Modification records:

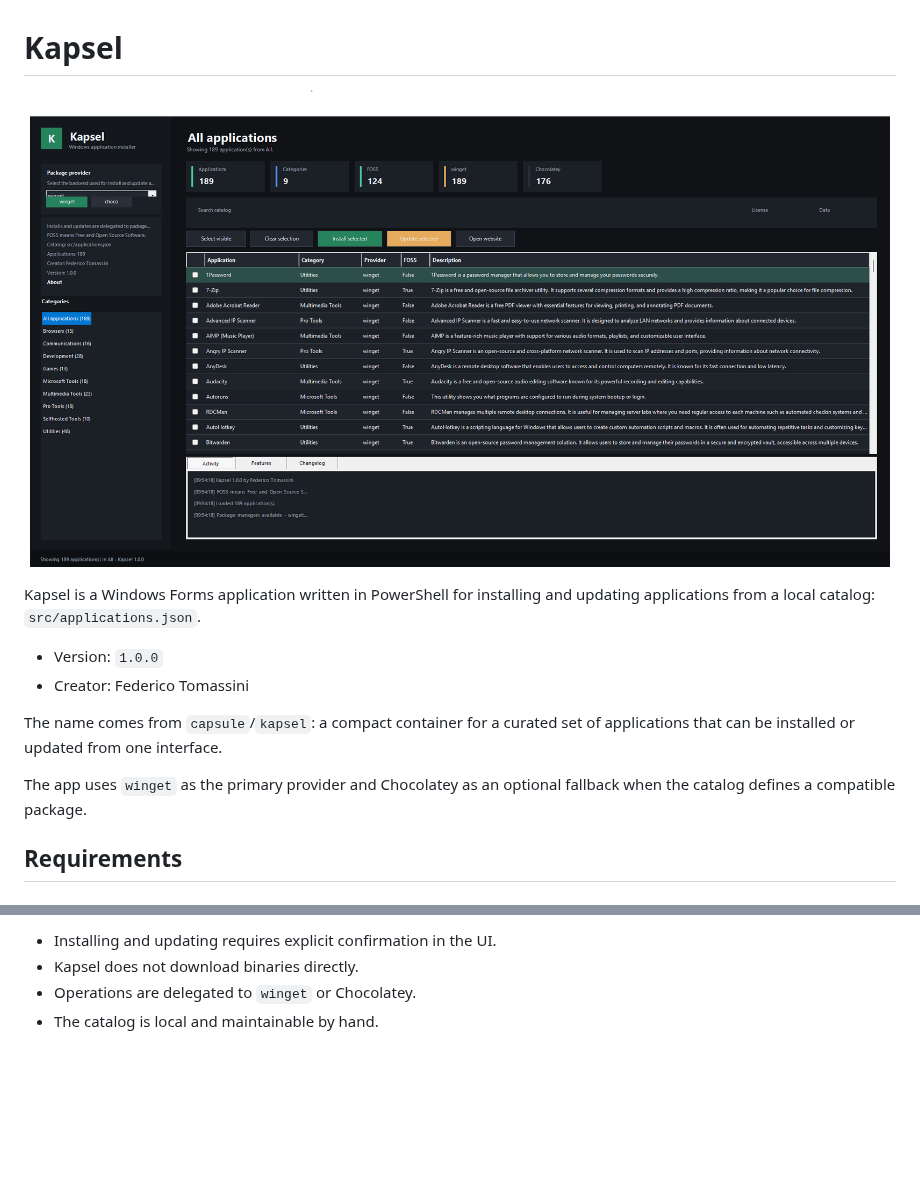
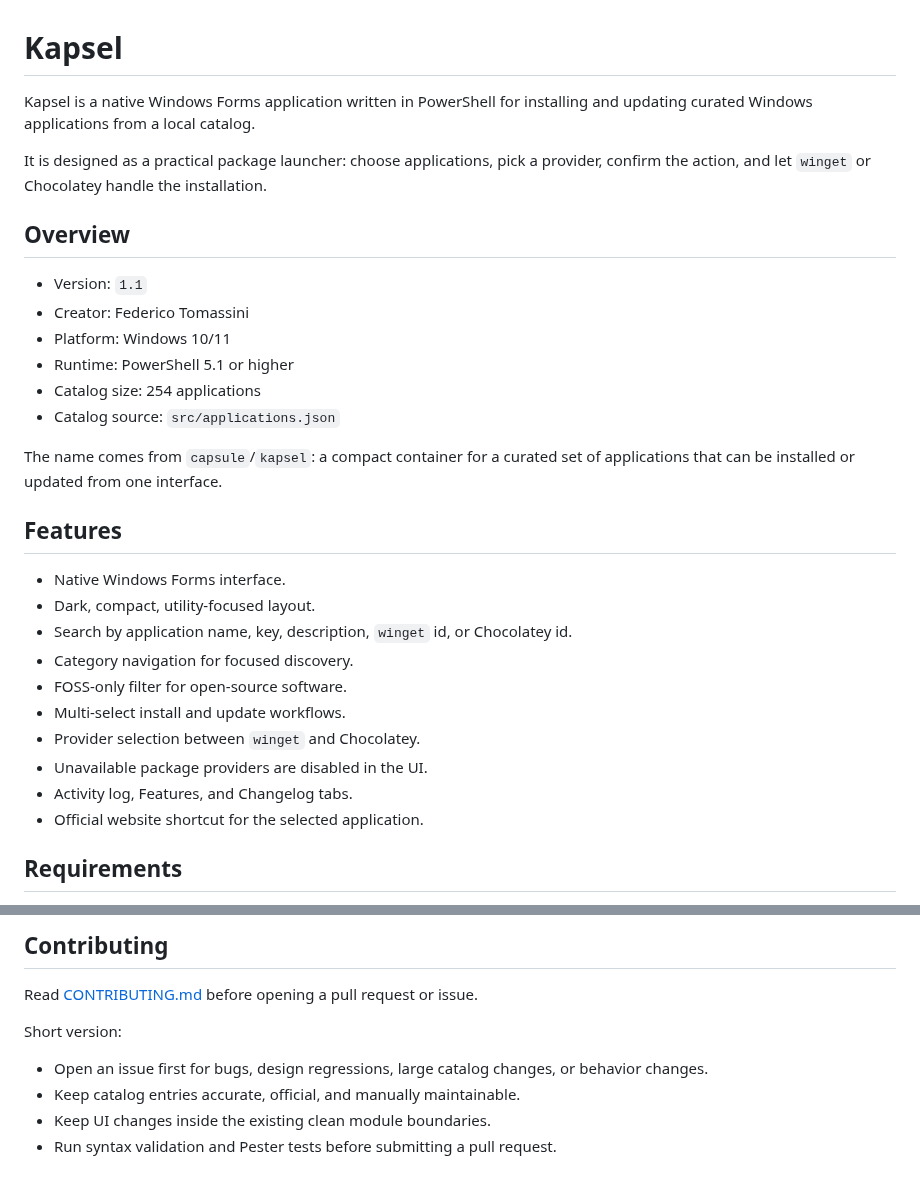
Before and after one commit to fedetomassini/kapsel, a Markdown page: .github/README.md, 2 parts joined by grey strips. Drawn GitHub-style; blank space fills up the shorter version.

```diff
--- a/.github/README.md
+++ b/.github/README.md
@@ -1,17 +1,32 @@
 # Kapsel
 
-<p align="center">
-  <img src="assets/kaspel.png" alt="Kapsel application preview" width="860">
-</p>
+Kapsel is a native Windows Forms application written in PowerShell for installing and updating curated Windows applications from a local catalog.
 
-Kapsel is a Windows Forms application written in PowerShell for installing and updating applications from a local catalog: `src/applications.json`.
+It is designed as a practical package launcher: choose applications, pick a provider, confirm the action, and let `winget` or Chocolatey handle the installation.
 
-- Version: `1.0.0`
+## Overview
+
+- Version: `1.1`
 - Creator: Federico Tomassini
+- Platform: Windows 10/11
+- Runtime: PowerShell 5.1 or higher
+- Catalog size: 254 applications
+- Catalog source: `src/applications.json`
 
 The name comes from `capsule`/`kapsel`: a compact container for a curated set of applications that can be installed or updated from one interface.
 
-The app uses `winget` as the primary provider and Chocolatey as an optional fallback when the catalog defines a compatible package.
+## Features
+
+- Native Windows Forms interface.
+- Dark, compact, utility-focused layout.
+- Search by application name, key, description, `winget` id, or Chocolatey id.
+- Category navigation for focused discovery.
+- FOSS-only filter for open-source software.
+- Multi-select install and update workflows.
+- Provider selection between `winget` and Chocolatey.
+- Unavailable package providers are disabled in the UI.
+- Activity log, Features, and Changelog tabs.
+- Official website shortcut for the selected application.
 
 ## Requirements
 
@@ -118,5 +222,11 @@ Tests validate the catalog and package-manager argument generation. They do not
 
-- Installing and updating requires explicit confirmation in the UI.
-- Kapsel does not download binaries directly.
-- Operations are delegated to `winget` or Chocolatey.
-- The catalog is local and maintainable by hand.
+## Contributing
+
+Read [CONTRIBUTING.md](../CONTRIBUTING.md) before opening a pull request or issue.
+
+Short version:
+
+- Open an issue first for bugs, design regressions, large catalog changes, or behavior changes.
+- Keep catalog entries accurate, official, and manually maintainable.
+- Keep UI changes inside the existing clean module boundaries.
+- Run syntax validation and Pester tests before submitting a pull request.
```
Also changed, not shown: other parts of .github/README.md (+110 -21 lines), .github/CONTRIBUTING.md (added, +167 -0 lines), .github/ISSUE_TEMPLATE.md (added, +52 -0 lines), .github/PULL_REQUEST_TEMPLATE.md (added, +38 -0 lines), docs/installation.md (deleted, +0 -42 lines), assets/logo.png (added), 11 other files.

> **Task to complete**: Your job is to copy every entry exactly. Omit the pictures.

> **Result**:
Before and after one commit to fedetomassini/kapsel, a Markdown page: .github/README.md, 2 parts joined by grey strips. Drawn GitHub-style; blank space fills up the shorter version.

```diff
--- a/.github/README.md
+++ b/.github/README.md
@@ -1,17 +1,32 @@
 # Kapsel
 
-<p align="center">
-  <img src="assets/kaspel.png" alt="Kapsel application preview" width="860">
-</p>
+Kapsel is a native Windows Forms application written in PowerShell for installing and updating curated Windows applications from a local catalog.
 
-Kapsel is a Windows Forms application written in PowerShell for installing and updating applications from a local catalog: `src/applications.json`.
+It is designed as a practical package launcher: choose applications, pick a provider, confirm the action, and let `winget` or Chocolatey handle the installation.
 
-- Version: `1.0.0`
+## Overview
+
+- Version: `1.1`
 - Creator: Federico Tomassini
+- Platform: Windows 10/11
+- Runtime: PowerShell 5.1 or higher
+- Catalog size: 254 applications
+- Catalog source: `src/applications.json`
 
 The name comes from `capsule`/`kapsel`: a compact container for a curated set of applications that can be installed or updated from one interface.
 
-The app uses `winget` as the primary provider and Chocolatey as an optional fallback when the catalog defines a compatible package.
+## Features
+
+- Native Windows Forms interface.
+- Dark, compact, utility-focused layout.
+- Search by application name, key, description, `winget` id, or Chocolatey id.
+- Category navigation for focused discovery.
+- FOSS-only filter for open-source software.
+- Multi-select install and update workflows.
+- Provider selection between `winget` and Chocolatey.
+- Unavailable package providers are disabled in the UI.
+- Activity log, Features, and Changelog tabs.
+- Official website shortcut for the selected application.
 
 ## Requirements
 
@@ -118,5 +222,11 @@ Tests validate the catalog and package-manager argument generation. They do not
 
-- Installing and updating requires explicit confirmation in the UI.
-- Kapsel does not download binaries directly.
-- Operations are delegated to `winget` or Chocolatey.
-- The catalog is local and maintainable by hand.
+## Contributing
+
+Read [CONTRIBUTING.md](../CONTRIBUTING.md) before opening a pull request or issue.
+
+Short version:
+
+- Open an issue first for bugs, design regressions, large catalog changes, or behavior changes.
+- Keep catalog entries accurate, official, and manually maintainable.
+- Keep UI changes inside the existing clean module boundaries.
+- Run syntax validation and Pester tests before submitting a pull request.
```
Also changed, not shown: other parts of .github/README.md (+110 -21 lines), .github/CONTRIBUTING.md (added, +167 -0 lines), .github/ISSUE_TEMPLATE.md (added, +52 -0 lines), .github/PULL_REQUEST_TEMPLATE.md (added, +38 -0 lines), docs/installation.md (deleted, +0 -42 lines), assets/logo.png (added), 11 other files.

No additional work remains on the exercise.